> **Prompt**
Please set down each record exactly as it appears, but leave out any pictures.

(Data extracted from a collection)
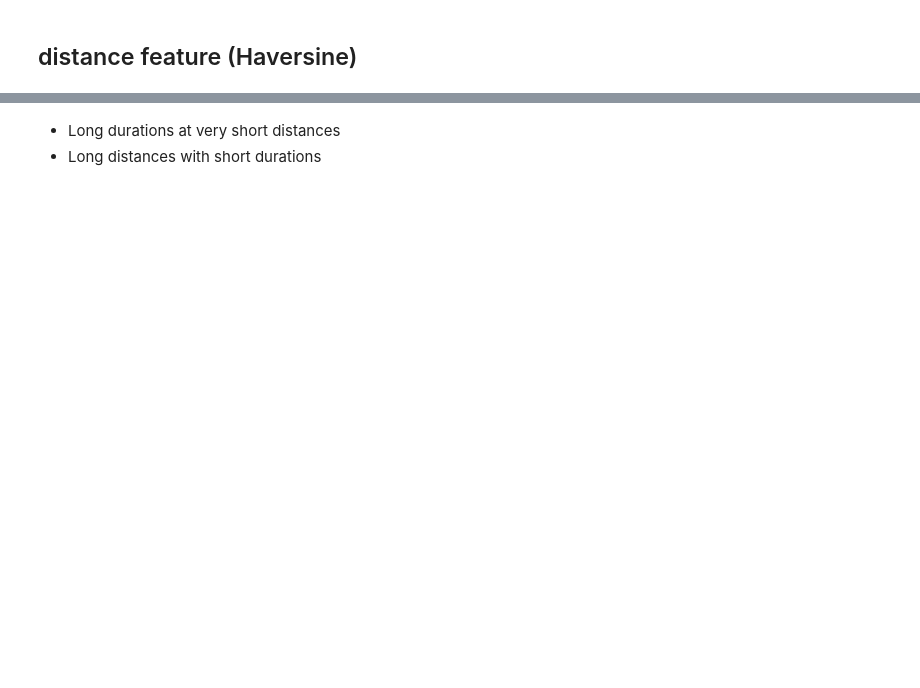
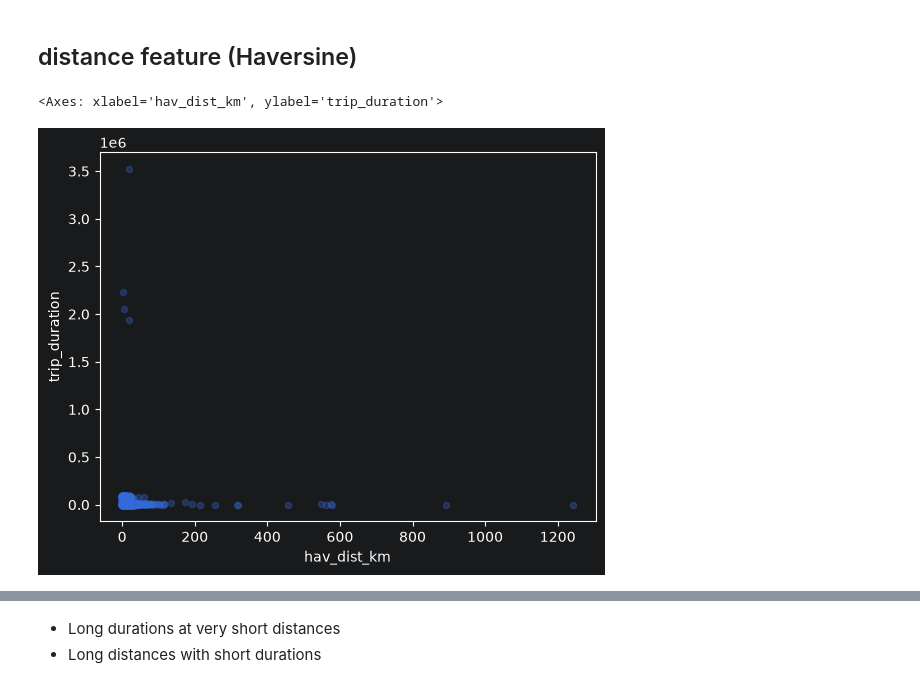
Before and after one commit to Wendo99/NYC-Taxi-Trip-Duration, a Jupyter notebook: notebooks/taxi.ipynb, the cells around one changed output, grey strips where cells are left out. Drawn from its saved outputs; the diff is of its cells as text; code cells hidden in the pictures; blank space fills up the shorter version.

```diff
--- a/notebooks/taxi.ipynb
+++ b/notebooks/taxi.ipynb
@@ -215,0 +219,6 @@ plt.show()
+# %%
+taxi = distance_utilities.add_haversine(taxi)
+taxi.plot.scatter(x='hav_dist_km', y='trip_duration', alpha=0.3)
+# %% [output]
+<Axes: xlabel='hav_dist_km', ylabel='trip_duration'>
+[figure, added]
```
Also changed, not shown: parts of 21 cells of this notebook, 2 other files.
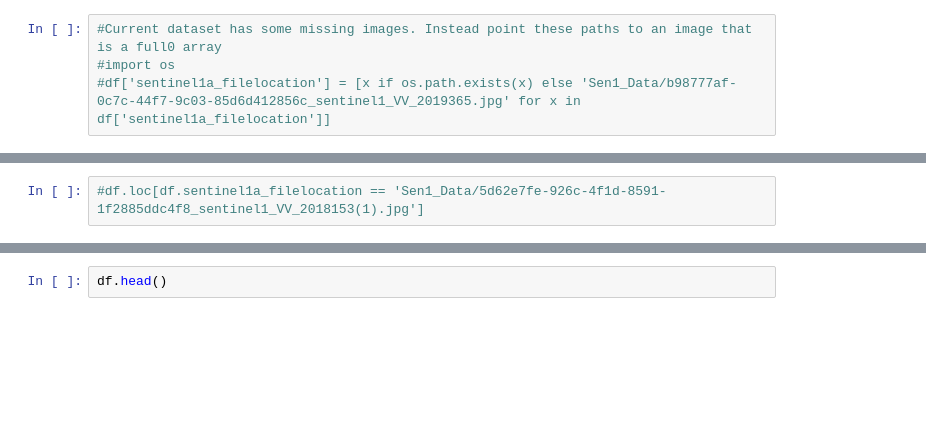
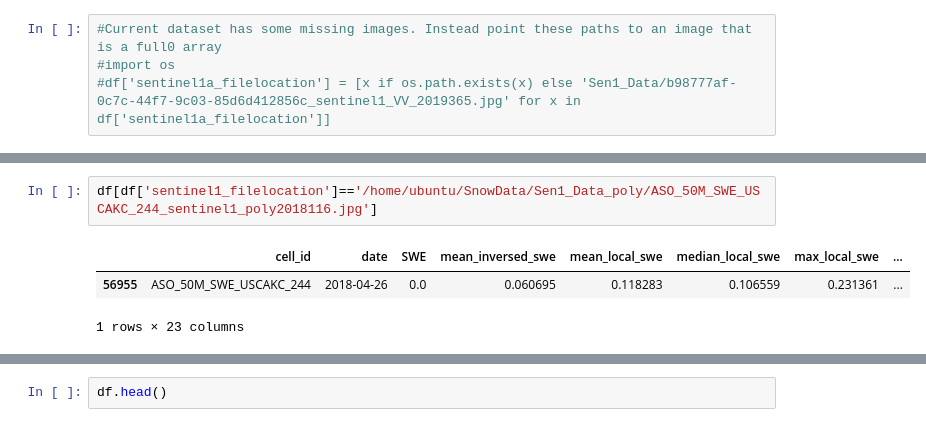
Before and after one commit to Seiris21/ucb2022.snowcast, a Jupyter notebook: notebooks/models/SWE_Model-C-S1-S2a-CNN+tabular.ipynb, the cells around one changed output, grey strips where cells are left out. Drawn from its saved outputs; the diff is of its cells as text; blank space fills up the shorter version.

```diff
--- a/notebooks/models/SWE_Model-C-S1-S2a-CNN+tabular.ipynb
+++ b/notebooks/models/SWE_Model-C-S1-S2a-CNN+tabular.ipynb
@@ -117,2 +128,6 @@ df.head()
-# %%
-#df.loc[df.sentinel1a_filelocation == 'Sen1_Data/5d62e7fe-926c-4f1d-8591-1f2885ddc4f8_sentinel1_VV_2018153(1).jpg']
+# %%
+df[df['sentinel1_filelocation']=='/home/ubuntu/SnowData/Sen1_Data_poly/ASO_50M_SWE_USCAKC_244_sentinel1_poly2018116.jpg']
+# %% [output]
+|  | cell_id | date | SWE | mean_inversed_swe | mean_local_swe | median_local_swe | max_local_swe | ... |
+| 56955 | ASO_50M_SWE_USCAKC_244 | 2018-04-26 | 0.0 | 0.060695 | 0.118283 | 0.106559 | 0.231361 | ... |
+1 rows × 23 columns
```
Also changed, not shown: parts of 5 cells of this notebook.
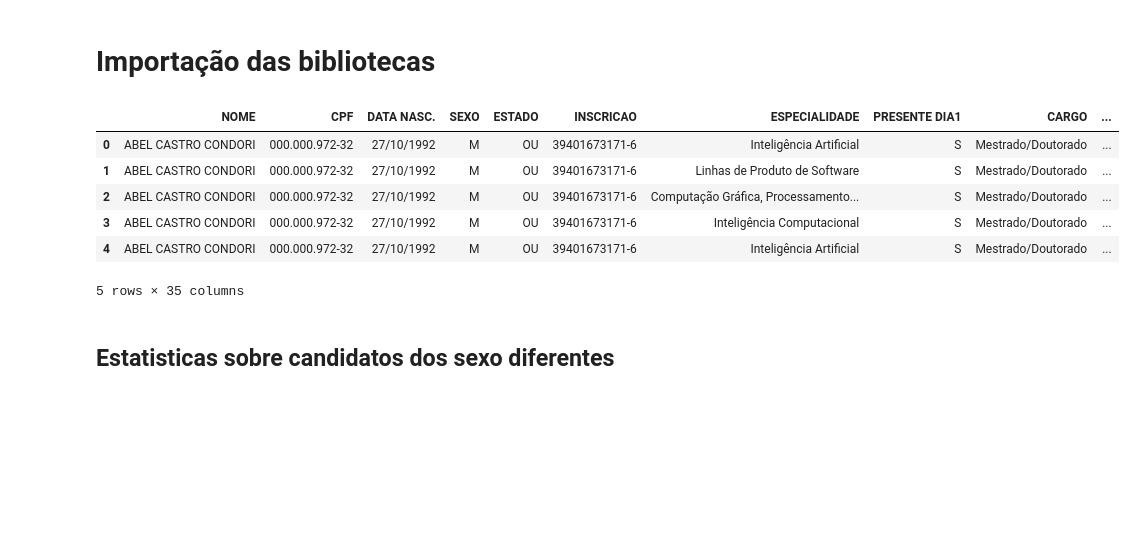
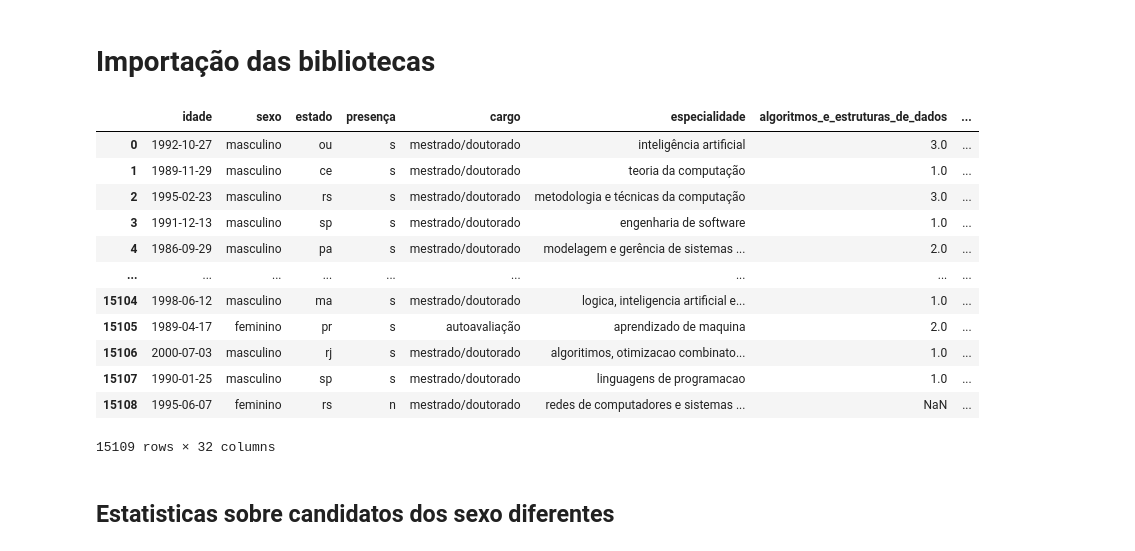
Before and after one commit to jeancarloscc/OrientPOSCOMP-System, a Jupyter notebook: notebooks/new_processing.ipynb, the cells around one changed output. Cells and saved outputs as stored; diff of their text form; code cells hidden in the pictures; blank space fills up the shorter version.

```diff
--- a/notebooks/new_processing.ipynb
+++ b/notebooks/new_processing.ipynb
@@ -11,14 +10,20 @@ import services.lista_estados_regioes as lesr
 # Criar instância da classe
 visualizacao = Visualizacao()
 # %%
-dataset_poscomp = pd.read_csv("../dados/homologacao_poscomp/dataset_poscomp.csv")
+dataset_poscomp = pd.read_csv("../dados/processed/df_poscomp2016-2022.csv")
 # %%
-dataset_poscomp.head()
+dataset_poscomp
 # %% [output]
-|  | NOME | CPF | DATA NASC. | SEXO | ESTADO | INSCRICAO | ESPECIALIDADE | PRESENTE DIA1 | CARGO | ... |
-| 0 | ABEL CASTRO CONDORI | 000.000.972-32 | 27/10/1992 | M | OU | 39401673171-6 | Inteligência Artificial | S | Mestrado/Doutorado | ... |
-| 1 | ABEL CASTRO CONDORI | 000.000.972-32 | 27/10/1992 | M | OU | 39401673171-6 | Linhas de Produto de Software | S | Mestrado/Doutorado | ... |
-| 2 | ABEL CASTRO CONDORI | 000.000.972-32 | 27/10/1992 | M | OU | 39401673171-6 | Computação Gráfica, Processamento... | S | Mestrado/Doutorado | ... |
-| 3 | ABEL CASTRO CONDORI | 000.000.972-32 | 27/10/1992 | M | OU | 39401673171-6 | Inteligência Computacional | S | Mestrado/Doutorado | ... |
-| 4 | ABEL CASTRO CONDORI | 000.000.972-32 | 27/10/1992 | M | OU | 39401673171-6 | Inteligência Artificial | S | Mestrado/Doutorado | ... |
+|  | idade | sexo | estado | presença | cargo | especialidade | algoritmos_e_estruturas_de_dados | ... |
+| 0 | 1992-10-27 | masculino | ou | s | mestrado/doutorado | inteligência artificial | 3.0 | ... |
+| 1 | 1989-11-29 | masculino | ce | s | mestrado/doutorado | teoria da computação | 1.0 | ... |
+| 2 | 1995-02-23 | masculino | rs | s | mestrado/doutorado | metodologia e técnicas da computação | 3.0 | ... |
+| 3 | 1991-12-13 | masculino | sp | s | mestrado/doutorado | engenharia de software | 1.0 | ... |
+| 4 | 1986-09-29 | masculino | pa | s | mestrado/doutorado | modelagem e gerência de sistemas ... | 2.0 | ... |
+| ... | ... | ... | ... | ... | ... | ... | ... | ... |
+| 15104 | 1998-06-12 | masculino | ma | s | mestrado/doutorado | logica, inteligencia artificial e... | 1.0 | ... |
+| 15105 | 1989-04-17 | feminino | pr | s | autoavaliação | aprendizado de maquina | 2.0 | ... |
+| 15106 | 2000-07-03 | masculino | rj | s | mestrado/doutorado | algoritimos, otimizacao combinato... | 1.0 | ... |
+| 15107 | 1990-01-25 | masculino | sp | s | mestrado/doutorado | linguagens de programacao | 1.0 | ... |
+| 15108 | 1995-06-07 | feminino | rs | n | mestrado/doutorado | redes de computadores e sistemas ... | NaN | ... |
-5 rows × 35 columns
+15109 rows × 32 columns
```
Also changed, not shown: parts of 98 cells of this notebook, 6 other files.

> **Answer to the problem**
Before and after one commit to Wendo99/NYC-Taxi-Trip-Duration, a Jupyter notebook: notebooks/taxi.ipynb, the cells around one changed output, grey strips where cells are left out. Drawn from its saved outputs; the diff is of its cells as text; code cells hidden in the pictures; blank space fills up the shorter version.

```diff
--- a/notebooks/taxi.ipynb
+++ b/notebooks/taxi.ipynb
@@ -215,0 +219,6 @@ plt.show()
+# %%
+taxi = distance_utilities.add_haversine(taxi)
+taxi.plot.scatter(x='hav_dist_km', y='trip_duration', alpha=0.3)
+# %% [output]
+<Axes: xlabel='hav_dist_km', ylabel='trip_duration'>
+[figure, added]
```
Also changed, not shown: parts of 21 cells of this notebook, 2 other files.
Before and after one commit to Seiris21/ucb2022.snowcast, a Jupyter notebook: notebooks/models/SWE_Model-C-S1-S2a-CNN+tabular.ipynb, the cells around one changed output, grey strips where cells are left out. Drawn from its saved outputs; the diff is of its cells as text; blank space fills up the shorter version.

```diff
--- a/notebooks/models/SWE_Model-C-S1-S2a-CNN+tabular.ipynb
+++ b/notebooks/models/SWE_Model-C-S1-S2a-CNN+tabular.ipynb
@@ -117,2 +128,6 @@ df.head()
-# %%
-#df.loc[df.sentinel1a_filelocation == 'Sen1_Data/5d62e7fe-926c-4f1d-8591-1f2885ddc4f8_sentinel1_VV_2018153(1).jpg']
+# %%
+df[df['sentinel1_filelocation']=='/home/ubuntu/SnowData/Sen1_Data_poly/ASO_50M_SWE_USCAKC_244_sentinel1_poly2018116.jpg']
+# %% [output]
+|  | cell_id | date | SWE | mean_inversed_swe | mean_local_swe | median_local_swe | max_local_swe | ... |
+| 56955 | ASO_50M_SWE_USCAKC_244 | 2018-04-26 | 0.0 | 0.060695 | 0.118283 | 0.106559 | 0.231361 | ... |
+1 rows × 23 columns
```
Also changed, not shown: parts of 5 cells of this notebook.
Before and after one commit to jeancarloscc/OrientPOSCOMP-System, a Jupyter notebook: notebooks/new_processing.ipynb, the cells around one changed output. Cells and saved outputs as stored; diff of their text form; code cells hidden in the pictures; blank space fills up the shorter version.

```diff
--- a/notebooks/new_processing.ipynb
+++ b/notebooks/new_processing.ipynb
@@ -11,14 +10,20 @@ import services.lista_estados_regioes as lesr
 # Criar instância da classe
 visualizacao = Visualizacao()
 # %%
-dataset_poscomp = pd.read_csv("../dados/homologacao_poscomp/dataset_poscomp.csv")
+dataset_poscomp = pd.read_csv("../dados/processed/df_poscomp2016-2022.csv")
 # %%
-dataset_poscomp.head()
+dataset_poscomp
 # %% [output]
-|  | NOME | CPF | DATA NASC. | SEXO | ESTADO | INSCRICAO | ESPECIALIDADE | PRESENTE DIA1 | CARGO | ... |
-| 0 | ABEL CASTRO CONDORI | 000.000.972-32 | 27/10/1992 | M | OU | 39401673171-6 | Inteligência Artificial | S | Mestrado/Doutorado | ... |
-| 1 | ABEL CASTRO CONDORI | 000.000.972-32 | 27/10/1992 | M | OU | 39401673171-6 | Linhas de Produto de Software | S | Mestrado/Doutorado | ... |
-| 2 | ABEL CASTRO CONDORI | 000.000.972-32 | 27/10/1992 | M | OU | 39401673171-6 | Computação Gráfica, Processamento... | S | Mestrado/Doutorado | ... |
-| 3 | ABEL CASTRO CONDORI | 000.000.972-32 | 27/10/1992 | M | OU | 39401673171-6 | Inteligência Computacional | S | Mestrado/Doutorado | ... |
-| 4 | ABEL CASTRO CONDORI | 000.000.972-32 | 27/10/1992 | M | OU | 39401673171-6 | Inteligência Artificial | S | Mestrado/Doutorado | ... |
+|  | idade | sexo | estado | presença | cargo | especialidade | algoritmos_e_estruturas_de_dados | ... |
+| 0 | 1992-10-27 | masculino | ou | s | mestrado/doutorado | inteligência artificial | 3.0 | ... |
+| 1 | 1989-11-29 | masculino | ce | s | mestrado/doutorado | teoria da computação | 1.0 | ... |
+| 2 | 1995-02-23 | masculino | rs | s | mestrado/doutorado | metodologia e técnicas da computação | 3.0 | ... |
+| 3 | 1991-12-13 | masculino | sp | s | mestrado/doutorado | engenharia de software | 1.0 | ... |
+| 4 | 1986-09-29 | masculino | pa | s | mestrado/doutorado | modelagem e gerência de sistemas ... | 2.0 | ... |
+| ... | ... | ... | ... | ... | ... | ... | ... | ... |
+| 15104 | 1998-06-12 | masculino | ma | s | mestrado/doutorado | logica, inteligencia artificial e... | 1.0 | ... |
+| 15105 | 1989-04-17 | feminino | pr | s | autoavaliação | aprendizado de maquina | 2.0 | ... |
+| 15106 | 2000-07-03 | masculino | rj | s | mestrado/doutorado | algoritimos, otimizacao combinato... | 1.0 | ... |
+| 15107 | 1990-01-25 | masculino | sp | s | mestrado/doutorado | linguagens de programacao | 1.0 | ... |
+| 15108 | 1995-06-07 | feminino | rs | n | mestrado/doutorado | redes de computadores e sistemas ... | NaN | ... |
-5 rows × 35 columns
+15109 rows × 32 columns
```
Also changed, not shown: parts of 98 cells of this notebook, 6 other files.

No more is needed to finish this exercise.